The Myrtle’s Plantation in Louisiana is supposedly one of the most haunted houses in America. Then again, every single haunted location ever says that. Built in 1796, the plantation has a dark history of suffering behind it. But all isn’t what it seems concerning the plantation. Because the kill count doesn’t add up. According to legend, ten people have died there. Though in truth according to official records, only a single person has died at the mansion. A man named William Winter was shot and died on the porch of the home. The apparition crawls up the stairs. Usually crying out in pain.
But just because only a single murder has taken play at the Myrtle’s Plantation doesn’t mean there aren’t ghosts there. Spirits have a way of latching onto things and many travel regularly (at least that’s what books I’ve read on the subject say). If people focus on certain energies, it’s like a magnet to entities. High strangeness at the plantation is probably happening so often simply because so many people believe the place is haunted.
There are many examples of paranormal activity there. Objects move on their own in plain sight. Shadow people walk the halls. Ghostly figures dressed in attire out of place in time. Otherworldly voices captured on EVP (electronic voice phenomenon), and pretty much all things you would think occur in a haunted house.

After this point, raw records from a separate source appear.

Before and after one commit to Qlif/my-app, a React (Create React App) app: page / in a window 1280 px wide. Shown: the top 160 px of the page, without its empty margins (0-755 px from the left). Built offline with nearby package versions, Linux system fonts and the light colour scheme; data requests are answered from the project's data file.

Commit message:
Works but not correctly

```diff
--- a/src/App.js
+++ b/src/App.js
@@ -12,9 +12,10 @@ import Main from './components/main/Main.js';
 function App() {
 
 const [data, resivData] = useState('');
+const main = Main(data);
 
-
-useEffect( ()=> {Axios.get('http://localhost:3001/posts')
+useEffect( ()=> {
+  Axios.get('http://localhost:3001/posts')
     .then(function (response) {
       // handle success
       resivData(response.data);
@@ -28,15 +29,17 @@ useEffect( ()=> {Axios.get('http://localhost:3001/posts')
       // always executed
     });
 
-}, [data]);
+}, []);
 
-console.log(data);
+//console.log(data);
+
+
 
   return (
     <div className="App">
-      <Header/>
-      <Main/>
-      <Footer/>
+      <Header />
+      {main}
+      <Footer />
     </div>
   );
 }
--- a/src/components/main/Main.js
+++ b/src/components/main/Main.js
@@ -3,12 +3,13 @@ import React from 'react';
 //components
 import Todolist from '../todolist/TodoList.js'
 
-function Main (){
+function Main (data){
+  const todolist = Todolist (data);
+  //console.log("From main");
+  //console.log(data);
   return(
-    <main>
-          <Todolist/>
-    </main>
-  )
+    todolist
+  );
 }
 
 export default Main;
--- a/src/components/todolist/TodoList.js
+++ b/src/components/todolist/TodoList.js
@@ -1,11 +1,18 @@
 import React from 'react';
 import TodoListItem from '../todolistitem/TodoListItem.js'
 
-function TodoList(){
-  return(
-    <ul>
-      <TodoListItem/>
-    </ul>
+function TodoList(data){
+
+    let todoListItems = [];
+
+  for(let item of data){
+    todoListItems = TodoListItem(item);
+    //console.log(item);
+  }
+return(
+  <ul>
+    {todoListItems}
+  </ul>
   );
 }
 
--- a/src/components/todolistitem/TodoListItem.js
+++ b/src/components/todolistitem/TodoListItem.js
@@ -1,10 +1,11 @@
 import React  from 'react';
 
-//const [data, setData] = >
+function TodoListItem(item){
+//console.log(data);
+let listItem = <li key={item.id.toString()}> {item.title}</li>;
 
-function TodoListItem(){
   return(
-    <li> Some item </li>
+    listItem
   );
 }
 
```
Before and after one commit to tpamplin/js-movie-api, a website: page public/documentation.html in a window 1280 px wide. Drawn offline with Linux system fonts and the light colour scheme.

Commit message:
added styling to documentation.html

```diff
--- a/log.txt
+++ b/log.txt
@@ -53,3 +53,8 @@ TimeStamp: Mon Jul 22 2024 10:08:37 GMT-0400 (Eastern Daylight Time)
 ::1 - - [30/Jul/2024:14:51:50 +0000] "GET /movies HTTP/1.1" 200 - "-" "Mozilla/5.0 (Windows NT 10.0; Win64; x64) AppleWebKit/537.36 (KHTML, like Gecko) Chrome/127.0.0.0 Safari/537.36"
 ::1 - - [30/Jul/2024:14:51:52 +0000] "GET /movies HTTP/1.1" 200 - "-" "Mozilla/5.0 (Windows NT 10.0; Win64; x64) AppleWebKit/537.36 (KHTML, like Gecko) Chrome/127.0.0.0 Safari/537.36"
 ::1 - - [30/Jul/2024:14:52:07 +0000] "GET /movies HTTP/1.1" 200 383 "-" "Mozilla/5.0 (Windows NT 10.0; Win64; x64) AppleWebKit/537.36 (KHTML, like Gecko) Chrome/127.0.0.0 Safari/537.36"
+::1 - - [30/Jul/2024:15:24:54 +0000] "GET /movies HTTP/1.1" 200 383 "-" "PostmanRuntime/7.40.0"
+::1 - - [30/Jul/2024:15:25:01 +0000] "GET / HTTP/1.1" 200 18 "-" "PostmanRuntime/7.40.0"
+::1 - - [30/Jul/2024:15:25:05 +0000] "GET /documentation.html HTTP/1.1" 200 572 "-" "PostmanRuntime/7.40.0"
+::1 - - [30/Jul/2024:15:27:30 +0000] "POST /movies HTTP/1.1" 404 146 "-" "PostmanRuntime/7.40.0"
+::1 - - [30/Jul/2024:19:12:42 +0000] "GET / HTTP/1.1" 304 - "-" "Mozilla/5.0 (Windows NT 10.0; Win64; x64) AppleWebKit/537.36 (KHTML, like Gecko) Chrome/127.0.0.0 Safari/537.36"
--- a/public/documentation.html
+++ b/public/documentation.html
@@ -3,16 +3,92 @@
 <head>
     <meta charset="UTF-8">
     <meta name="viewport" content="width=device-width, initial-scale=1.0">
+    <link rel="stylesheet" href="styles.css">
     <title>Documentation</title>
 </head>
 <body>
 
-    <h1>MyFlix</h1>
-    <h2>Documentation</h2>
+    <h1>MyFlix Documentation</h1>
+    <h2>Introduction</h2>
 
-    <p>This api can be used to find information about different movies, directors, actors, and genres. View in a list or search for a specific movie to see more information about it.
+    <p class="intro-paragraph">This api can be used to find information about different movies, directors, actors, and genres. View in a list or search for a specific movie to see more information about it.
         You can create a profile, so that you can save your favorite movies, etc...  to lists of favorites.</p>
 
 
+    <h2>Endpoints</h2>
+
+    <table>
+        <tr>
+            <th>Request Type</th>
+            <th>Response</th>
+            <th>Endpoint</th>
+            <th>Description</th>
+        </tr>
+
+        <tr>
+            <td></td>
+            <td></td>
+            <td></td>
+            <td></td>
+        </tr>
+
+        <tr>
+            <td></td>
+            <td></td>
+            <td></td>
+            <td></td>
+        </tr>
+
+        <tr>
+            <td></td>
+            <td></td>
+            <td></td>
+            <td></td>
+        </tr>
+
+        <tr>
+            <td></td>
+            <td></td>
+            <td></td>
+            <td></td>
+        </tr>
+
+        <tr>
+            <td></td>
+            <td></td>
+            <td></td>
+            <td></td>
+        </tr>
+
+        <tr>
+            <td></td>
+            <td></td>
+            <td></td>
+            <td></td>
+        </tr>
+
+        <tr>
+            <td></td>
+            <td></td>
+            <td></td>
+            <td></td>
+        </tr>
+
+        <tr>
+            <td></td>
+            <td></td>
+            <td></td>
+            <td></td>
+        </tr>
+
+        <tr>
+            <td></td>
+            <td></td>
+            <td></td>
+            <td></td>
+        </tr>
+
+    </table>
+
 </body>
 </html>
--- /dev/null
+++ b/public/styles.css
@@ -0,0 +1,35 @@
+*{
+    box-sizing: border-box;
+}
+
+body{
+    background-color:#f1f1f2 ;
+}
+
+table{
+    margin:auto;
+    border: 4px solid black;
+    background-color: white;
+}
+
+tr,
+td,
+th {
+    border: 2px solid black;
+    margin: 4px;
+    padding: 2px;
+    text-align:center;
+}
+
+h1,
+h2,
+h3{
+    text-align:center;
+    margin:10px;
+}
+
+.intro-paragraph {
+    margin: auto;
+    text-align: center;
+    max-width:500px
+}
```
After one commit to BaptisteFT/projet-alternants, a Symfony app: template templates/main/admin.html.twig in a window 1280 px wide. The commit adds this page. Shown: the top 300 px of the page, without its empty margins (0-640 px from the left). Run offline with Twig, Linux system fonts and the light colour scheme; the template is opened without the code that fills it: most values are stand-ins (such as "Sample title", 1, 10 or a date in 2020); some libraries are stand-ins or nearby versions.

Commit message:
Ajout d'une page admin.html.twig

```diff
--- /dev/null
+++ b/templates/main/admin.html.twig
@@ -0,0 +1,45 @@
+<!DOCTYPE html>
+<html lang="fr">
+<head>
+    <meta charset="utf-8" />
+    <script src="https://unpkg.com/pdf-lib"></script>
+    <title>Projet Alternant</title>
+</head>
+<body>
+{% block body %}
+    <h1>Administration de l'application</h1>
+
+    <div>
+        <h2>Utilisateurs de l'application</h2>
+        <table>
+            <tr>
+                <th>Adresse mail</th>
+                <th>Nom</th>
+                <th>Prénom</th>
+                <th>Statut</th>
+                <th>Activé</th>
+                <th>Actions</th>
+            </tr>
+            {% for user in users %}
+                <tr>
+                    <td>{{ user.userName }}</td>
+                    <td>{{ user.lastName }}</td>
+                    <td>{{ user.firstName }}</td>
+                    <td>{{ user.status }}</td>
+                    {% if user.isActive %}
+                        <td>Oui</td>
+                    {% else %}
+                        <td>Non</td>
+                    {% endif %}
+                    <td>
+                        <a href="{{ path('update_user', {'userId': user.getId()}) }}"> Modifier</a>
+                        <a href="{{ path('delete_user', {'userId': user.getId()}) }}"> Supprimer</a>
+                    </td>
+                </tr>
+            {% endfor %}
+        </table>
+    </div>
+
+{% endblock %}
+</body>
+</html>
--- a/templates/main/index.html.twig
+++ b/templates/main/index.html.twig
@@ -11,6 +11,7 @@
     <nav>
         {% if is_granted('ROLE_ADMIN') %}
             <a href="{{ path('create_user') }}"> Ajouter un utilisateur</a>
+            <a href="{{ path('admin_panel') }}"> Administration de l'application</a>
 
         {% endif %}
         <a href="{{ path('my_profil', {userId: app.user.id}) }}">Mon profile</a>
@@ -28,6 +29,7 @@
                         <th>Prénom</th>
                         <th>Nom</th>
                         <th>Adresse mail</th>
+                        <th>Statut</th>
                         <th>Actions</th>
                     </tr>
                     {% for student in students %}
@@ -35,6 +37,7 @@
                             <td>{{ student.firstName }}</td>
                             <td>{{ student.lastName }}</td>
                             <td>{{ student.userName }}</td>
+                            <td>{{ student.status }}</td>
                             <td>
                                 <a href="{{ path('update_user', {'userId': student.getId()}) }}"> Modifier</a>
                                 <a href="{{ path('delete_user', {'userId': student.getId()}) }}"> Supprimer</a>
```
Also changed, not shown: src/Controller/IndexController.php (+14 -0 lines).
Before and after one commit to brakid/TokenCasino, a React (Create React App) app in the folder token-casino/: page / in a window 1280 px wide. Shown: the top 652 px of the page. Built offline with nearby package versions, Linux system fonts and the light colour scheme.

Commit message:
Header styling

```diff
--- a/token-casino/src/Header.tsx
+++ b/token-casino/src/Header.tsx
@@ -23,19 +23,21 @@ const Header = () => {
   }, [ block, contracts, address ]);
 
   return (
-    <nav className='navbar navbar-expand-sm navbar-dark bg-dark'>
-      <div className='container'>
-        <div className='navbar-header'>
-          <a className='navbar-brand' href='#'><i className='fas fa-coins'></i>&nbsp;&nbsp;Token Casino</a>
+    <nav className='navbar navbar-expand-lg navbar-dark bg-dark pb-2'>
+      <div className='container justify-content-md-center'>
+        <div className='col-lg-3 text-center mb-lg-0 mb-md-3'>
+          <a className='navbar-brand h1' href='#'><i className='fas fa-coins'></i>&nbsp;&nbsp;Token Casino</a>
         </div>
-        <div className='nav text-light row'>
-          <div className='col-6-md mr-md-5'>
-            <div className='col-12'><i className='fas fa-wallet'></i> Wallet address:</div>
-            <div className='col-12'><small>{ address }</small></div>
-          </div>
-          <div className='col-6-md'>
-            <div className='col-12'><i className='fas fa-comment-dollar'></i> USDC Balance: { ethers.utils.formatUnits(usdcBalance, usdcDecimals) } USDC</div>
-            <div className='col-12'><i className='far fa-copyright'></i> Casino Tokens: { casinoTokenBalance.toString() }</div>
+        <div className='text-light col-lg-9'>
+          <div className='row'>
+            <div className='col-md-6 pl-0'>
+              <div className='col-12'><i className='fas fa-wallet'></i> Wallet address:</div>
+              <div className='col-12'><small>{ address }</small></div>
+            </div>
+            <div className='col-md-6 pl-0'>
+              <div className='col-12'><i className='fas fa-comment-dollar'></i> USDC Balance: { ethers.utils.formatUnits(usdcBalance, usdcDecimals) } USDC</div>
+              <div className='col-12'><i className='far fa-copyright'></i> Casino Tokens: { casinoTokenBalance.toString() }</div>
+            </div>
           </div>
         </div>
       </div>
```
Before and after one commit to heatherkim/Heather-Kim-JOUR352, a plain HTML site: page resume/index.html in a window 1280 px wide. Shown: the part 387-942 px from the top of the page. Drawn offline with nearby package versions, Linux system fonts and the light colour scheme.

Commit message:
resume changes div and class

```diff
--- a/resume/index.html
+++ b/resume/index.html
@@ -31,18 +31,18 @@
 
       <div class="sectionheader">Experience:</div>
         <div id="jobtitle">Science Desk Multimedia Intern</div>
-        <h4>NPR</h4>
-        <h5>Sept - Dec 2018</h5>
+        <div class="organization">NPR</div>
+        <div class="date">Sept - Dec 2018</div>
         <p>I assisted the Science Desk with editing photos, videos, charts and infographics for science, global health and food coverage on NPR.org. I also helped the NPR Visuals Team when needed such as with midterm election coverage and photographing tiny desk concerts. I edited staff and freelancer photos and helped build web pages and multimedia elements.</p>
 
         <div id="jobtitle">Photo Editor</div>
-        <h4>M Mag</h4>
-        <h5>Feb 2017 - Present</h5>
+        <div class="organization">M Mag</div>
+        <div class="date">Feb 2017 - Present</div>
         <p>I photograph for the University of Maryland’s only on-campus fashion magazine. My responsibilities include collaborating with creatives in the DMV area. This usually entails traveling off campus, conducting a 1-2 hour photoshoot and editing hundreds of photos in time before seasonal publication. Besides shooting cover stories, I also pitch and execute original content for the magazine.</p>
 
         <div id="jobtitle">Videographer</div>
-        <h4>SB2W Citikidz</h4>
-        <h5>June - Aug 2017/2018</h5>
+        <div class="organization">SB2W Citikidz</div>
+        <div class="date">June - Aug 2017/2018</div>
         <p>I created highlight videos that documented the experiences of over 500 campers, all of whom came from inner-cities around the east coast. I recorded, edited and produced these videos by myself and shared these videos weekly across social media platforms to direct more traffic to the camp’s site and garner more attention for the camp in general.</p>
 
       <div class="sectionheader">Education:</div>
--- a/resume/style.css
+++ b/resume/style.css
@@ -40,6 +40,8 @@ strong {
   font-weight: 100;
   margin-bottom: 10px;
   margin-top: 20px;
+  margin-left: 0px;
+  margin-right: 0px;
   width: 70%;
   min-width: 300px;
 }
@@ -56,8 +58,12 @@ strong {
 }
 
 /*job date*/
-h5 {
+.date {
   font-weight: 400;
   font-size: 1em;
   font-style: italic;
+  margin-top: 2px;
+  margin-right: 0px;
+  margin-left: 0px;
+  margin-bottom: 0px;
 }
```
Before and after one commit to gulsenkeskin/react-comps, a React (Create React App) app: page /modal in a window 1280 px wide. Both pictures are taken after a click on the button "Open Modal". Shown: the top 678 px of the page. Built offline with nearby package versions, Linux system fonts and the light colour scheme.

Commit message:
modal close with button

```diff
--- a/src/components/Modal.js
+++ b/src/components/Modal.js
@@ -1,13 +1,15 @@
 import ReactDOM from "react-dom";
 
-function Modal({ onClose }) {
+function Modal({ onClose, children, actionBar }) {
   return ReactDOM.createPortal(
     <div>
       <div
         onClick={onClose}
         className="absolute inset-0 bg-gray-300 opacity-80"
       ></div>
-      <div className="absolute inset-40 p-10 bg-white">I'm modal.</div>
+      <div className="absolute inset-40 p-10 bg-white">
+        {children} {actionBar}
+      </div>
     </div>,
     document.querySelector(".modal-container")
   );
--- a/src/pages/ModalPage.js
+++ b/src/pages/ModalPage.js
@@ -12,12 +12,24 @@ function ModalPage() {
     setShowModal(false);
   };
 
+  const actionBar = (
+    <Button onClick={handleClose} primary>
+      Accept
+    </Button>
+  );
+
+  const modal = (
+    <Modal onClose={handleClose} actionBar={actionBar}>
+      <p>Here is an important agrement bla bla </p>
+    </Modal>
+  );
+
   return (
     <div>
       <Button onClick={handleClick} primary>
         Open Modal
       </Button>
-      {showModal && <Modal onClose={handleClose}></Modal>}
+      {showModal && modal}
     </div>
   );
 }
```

The most haunted thing in the house though is a mirror. The Myrtle’s Plantation Mirror is famous worldwide for the paranormal activity that surrounds it. The origin story of the mirror isn’t true. The legend is just to attract tourists. But, the supernatural accounts concerning the mirror are very true. The legend revolves around the Myrtle family slave Chloe. Differing versions of the story contradict one another. Giving more evidence to the falsehood of the story. But basically, all outcomes are the same. Either Mr. Myrtle tried to force the slave Chloe to become a mistress and she refused, or she overheard sensitive information regarding Mr. Myrtle’s business through eavesdropping. Either way, Chloe was punished by having her ear cut off. From that point on Chloe wore a green turban to hide the mutilation.
Later Chloe poisoned a cake. Contradicting versions of the legend say she did it in an attempt to get back in the good graces of her master by “saving” the poisoned Mr. Myrtle, or she poisoned the cake seeking good old-fashioned vengeance. Well, Mr. Myrtle didn’t eat the cake. His wife and children did, then shortly after died from the poison. The slave was then punished by being hung or drowned.
A tradition concerning mirrors in the old days was to cover them up when someone died. Otherwise, their spirit would become trapped in the mirror for eternity in the reversed realm. An odd superstition, but not to our ancestors. When Mr. Myrtle’s family and the slave Chloe perished, they’d failed to cover up the aforementioned Myrtle’s Plantation Mirror. Hence the notorious legend of the haunted object came into fruition.
The odd thing is even though the whole story is false, there’s a ghost often seen at the plantation that perfectly resembles the slave Chloe from the legend. Complete with the green turban and everything. However, this actually isn’t very uncommon concerning paranormal activity. Just like in seances and ouija boards, there’s always an entity willing to pretend to be what people want to see.
There’s also apparitions of Mr. Myrtle’s wife and children within the mirror or in the surrounding area. Children’s handprints are often on the surface as if coming from the other side of the mirror. Even if washed and cleaned, the handprints always come back. If you look into the mirror long enough, ghostly apparitions will stare back at you. When visitors take pictures of the haunted object many images show the distorted forms of otherworldly manifestations. Such as orbs and the like. Some pictures even seem like the image was captured through the opposite side of the mirror.
Drip marks run down the mirror no one can wipe away. Only to vanish later. And figures in old-timey clothing are seen standing behind onlookers but vanish when someone turns around to look at them. Anyone familiar with the Bloody Mary legend from childhood has grown up with a slight suspicion towards mirrors, and though the story behind the mirror is fiction, the paranormal activity surrounding it is very real.